* **Work required**
Whenever a line below holds the word "happy", count it; please give only the final number.

Content revision data
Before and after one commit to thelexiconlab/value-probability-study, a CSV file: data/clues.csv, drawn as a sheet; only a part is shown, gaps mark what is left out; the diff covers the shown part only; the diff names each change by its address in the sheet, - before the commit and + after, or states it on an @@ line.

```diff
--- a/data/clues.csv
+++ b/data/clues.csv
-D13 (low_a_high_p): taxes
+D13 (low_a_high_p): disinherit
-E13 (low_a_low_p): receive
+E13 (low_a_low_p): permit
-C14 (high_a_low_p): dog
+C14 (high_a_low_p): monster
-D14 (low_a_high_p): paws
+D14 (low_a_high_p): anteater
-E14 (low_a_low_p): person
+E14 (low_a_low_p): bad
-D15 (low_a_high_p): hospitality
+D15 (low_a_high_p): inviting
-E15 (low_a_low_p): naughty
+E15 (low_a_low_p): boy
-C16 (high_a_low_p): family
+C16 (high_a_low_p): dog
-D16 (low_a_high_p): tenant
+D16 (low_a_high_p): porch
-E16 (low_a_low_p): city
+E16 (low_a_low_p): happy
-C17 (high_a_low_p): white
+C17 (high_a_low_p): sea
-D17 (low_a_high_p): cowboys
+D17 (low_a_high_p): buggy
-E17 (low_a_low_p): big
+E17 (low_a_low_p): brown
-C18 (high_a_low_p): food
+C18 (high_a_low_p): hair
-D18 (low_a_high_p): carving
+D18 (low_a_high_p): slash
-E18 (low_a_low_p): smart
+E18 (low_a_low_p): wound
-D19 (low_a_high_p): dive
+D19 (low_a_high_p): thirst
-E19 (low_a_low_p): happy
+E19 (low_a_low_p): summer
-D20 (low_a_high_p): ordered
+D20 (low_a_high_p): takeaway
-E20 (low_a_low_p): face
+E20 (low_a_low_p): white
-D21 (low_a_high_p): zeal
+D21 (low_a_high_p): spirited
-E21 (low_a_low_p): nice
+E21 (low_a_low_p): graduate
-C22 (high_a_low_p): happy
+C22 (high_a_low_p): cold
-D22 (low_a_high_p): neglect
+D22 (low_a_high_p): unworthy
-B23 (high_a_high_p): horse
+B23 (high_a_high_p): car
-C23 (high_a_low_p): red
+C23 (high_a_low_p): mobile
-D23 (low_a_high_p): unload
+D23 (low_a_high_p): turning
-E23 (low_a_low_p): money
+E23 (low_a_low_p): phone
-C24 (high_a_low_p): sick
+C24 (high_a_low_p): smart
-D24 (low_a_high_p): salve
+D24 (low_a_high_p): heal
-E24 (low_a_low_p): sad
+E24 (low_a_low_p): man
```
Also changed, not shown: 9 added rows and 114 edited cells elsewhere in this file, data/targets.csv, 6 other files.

* **Answer space**
3